What to produce:
Write out the full listing, matching it line for line.

Recorded information:

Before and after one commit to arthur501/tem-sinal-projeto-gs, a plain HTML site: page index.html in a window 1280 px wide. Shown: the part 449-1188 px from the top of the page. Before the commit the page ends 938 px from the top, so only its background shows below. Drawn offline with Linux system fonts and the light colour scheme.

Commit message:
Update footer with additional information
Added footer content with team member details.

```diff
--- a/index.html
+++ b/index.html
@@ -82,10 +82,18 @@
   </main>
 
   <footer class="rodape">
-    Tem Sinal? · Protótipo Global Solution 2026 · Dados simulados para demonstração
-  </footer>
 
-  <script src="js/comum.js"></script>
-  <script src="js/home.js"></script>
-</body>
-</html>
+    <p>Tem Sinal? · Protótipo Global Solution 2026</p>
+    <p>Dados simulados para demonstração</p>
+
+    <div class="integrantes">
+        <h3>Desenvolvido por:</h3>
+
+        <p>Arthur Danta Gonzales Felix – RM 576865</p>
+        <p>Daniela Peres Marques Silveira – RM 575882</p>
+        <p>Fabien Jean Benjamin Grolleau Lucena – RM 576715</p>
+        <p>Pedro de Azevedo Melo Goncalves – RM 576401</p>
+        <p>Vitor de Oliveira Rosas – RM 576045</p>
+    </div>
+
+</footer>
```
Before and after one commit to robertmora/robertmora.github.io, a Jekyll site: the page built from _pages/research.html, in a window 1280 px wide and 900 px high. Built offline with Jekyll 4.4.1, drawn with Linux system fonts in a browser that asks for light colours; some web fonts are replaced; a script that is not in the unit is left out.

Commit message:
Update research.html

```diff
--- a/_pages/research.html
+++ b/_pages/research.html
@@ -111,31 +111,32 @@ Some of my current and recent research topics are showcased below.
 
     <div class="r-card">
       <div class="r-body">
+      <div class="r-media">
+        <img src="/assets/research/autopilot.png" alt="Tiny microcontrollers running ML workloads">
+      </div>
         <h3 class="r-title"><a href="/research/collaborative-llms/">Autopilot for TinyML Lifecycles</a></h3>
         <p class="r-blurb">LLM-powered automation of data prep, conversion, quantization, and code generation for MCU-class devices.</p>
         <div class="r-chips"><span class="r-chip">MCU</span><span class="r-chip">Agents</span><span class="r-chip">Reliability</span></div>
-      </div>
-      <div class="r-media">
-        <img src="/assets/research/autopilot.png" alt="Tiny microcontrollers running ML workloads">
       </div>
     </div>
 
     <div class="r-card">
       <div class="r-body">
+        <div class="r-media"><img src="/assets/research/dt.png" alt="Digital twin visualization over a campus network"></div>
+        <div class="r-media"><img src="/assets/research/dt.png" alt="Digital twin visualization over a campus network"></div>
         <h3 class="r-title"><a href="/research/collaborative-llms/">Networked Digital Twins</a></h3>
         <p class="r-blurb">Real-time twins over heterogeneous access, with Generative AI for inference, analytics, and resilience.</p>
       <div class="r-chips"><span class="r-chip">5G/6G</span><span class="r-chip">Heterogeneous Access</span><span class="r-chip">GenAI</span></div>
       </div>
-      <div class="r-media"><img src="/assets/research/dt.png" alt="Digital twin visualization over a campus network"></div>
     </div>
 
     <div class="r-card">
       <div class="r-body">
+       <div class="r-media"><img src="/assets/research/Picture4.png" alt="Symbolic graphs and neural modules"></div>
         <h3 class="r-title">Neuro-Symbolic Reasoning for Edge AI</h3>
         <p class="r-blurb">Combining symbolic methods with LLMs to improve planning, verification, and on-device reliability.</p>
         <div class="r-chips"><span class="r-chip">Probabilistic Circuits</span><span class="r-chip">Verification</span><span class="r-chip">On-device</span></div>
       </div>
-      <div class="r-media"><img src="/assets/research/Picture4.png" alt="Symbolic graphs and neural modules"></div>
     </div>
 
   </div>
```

Written solution:
Before and after one commit to arthur501/tem-sinal-projeto-gs, a plain HTML site: page index.html in a window 1280 px wide. Shown: the part 449-1188 px from the top of the page. Before the commit the page ends 938 px from the top, so only its background shows below. Drawn offline with Linux system fonts and the light colour scheme.

Commit message:
Update footer with additional information
Added footer content with team member details.

```diff
--- a/index.html
+++ b/index.html
@@ -82,10 +82,18 @@
   </main>
 
   <footer class="rodape">
-    Tem Sinal? · Protótipo Global Solution 2026 · Dados simulados para demonstração
-  </footer>
 
-  <script src="js/comum.js"></script>
-  <script src="js/home.js"></script>
-</body>
-</html>
+    <p>Tem Sinal? · Protótipo Global Solution 2026</p>
+    <p>Dados simulados para demonstração</p>
+
+    <div class="integrantes">
+        <h3>Desenvolvido por:</h3>
+
+        <p>Arthur Danta Gonzales Felix – RM 576865</p>
+        <p>Daniela Peres Marques Silveira – RM 575882</p>
+        <p>Fabien Jean Benjamin Grolleau Lucena – RM 576715</p>
+        <p>Pedro de Azevedo Melo Goncalves – RM 576401</p>
+        <p>Vitor de Oliveira Rosas – RM 576045</p>
+    </div>
+
+</footer>
```
Before and after one commit to robertmora/robertmora.github.io, a Jekyll site: the page built from _pages/research.html, in a window 1280 px wide and 900 px high. Built offline with Jekyll 4.4.1, drawn with Linux system fonts in a browser that asks for light colours; some web fonts are replaced; a script that is not in the unit is left out.

Commit message:
Update research.html

```diff
--- a/_pages/research.html
+++ b/_pages/research.html
@@ -111,31 +111,32 @@ Some of my current and recent research topics are showcased below.
 
     <div class="r-card">
       <div class="r-body">
+      <div class="r-media">
+        <img src="/assets/research/autopilot.png" alt="Tiny microcontrollers running ML workloads">
+      </div>
         <h3 class="r-title"><a href="/research/collaborative-llms/">Autopilot for TinyML Lifecycles</a></h3>
         <p class="r-blurb">LLM-powered automation of data prep, conversion, quantization, and code generation for MCU-class devices.</p>
         <div class="r-chips"><span class="r-chip">MCU</span><span class="r-chip">Agents</span><span class="r-chip">Reliability</span></div>
-      </div>
-      <div class="r-media">
-        <img src="/assets/research/autopilot.png" alt="Tiny microcontrollers running ML workloads">
       </div>
     </div>
 
     <div class="r-card">
       <div class="r-body">
+        <div class="r-media"><img src="/assets/research/dt.png" alt="Digital twin visualization over a campus network"></div>
+        <div class="r-media"><img src="/assets/research/dt.png" alt="Digital twin visualization over a campus network"></div>
         <h3 class="r-title"><a href="/research/collaborative-llms/">Networked Digital Twins</a></h3>
         <p class="r-blurb">Real-time twins over heterogeneous access, with Generative AI for inference, analytics, and resilience.</p>
       <div class="r-chips"><span class="r-chip">5G/6G</span><span class="r-chip">Heterogeneous Access</span><span class="r-chip">GenAI</span></div>
       </div>
-      <div class="r-media"><img src="/assets/research/dt.png" alt="Digital twin visualization over a campus network"></div>
     </div>
 
     <div class="r-card">
       <div class="r-body">
+       <div class="r-media"><img src="/assets/research/Picture4.png" alt="Symbolic graphs and neural modules"></div>
         <h3 class="r-title">Neuro-Symbolic Reasoning for Edge AI</h3>
         <p class="r-blurb">Combining symbolic methods with LLMs to improve planning, verification, and on-device reliability.</p>
         <div class="r-chips"><span class="r-chip">Probabilistic Circuits</span><span class="r-chip">Verification</span><span class="r-chip">On-device</span></div>
       </div>
-      <div class="r-media"><img src="/assets/research/Picture4.png" alt="Symbolic graphs and neural modules"></div>
     </div>
 
   </div>
```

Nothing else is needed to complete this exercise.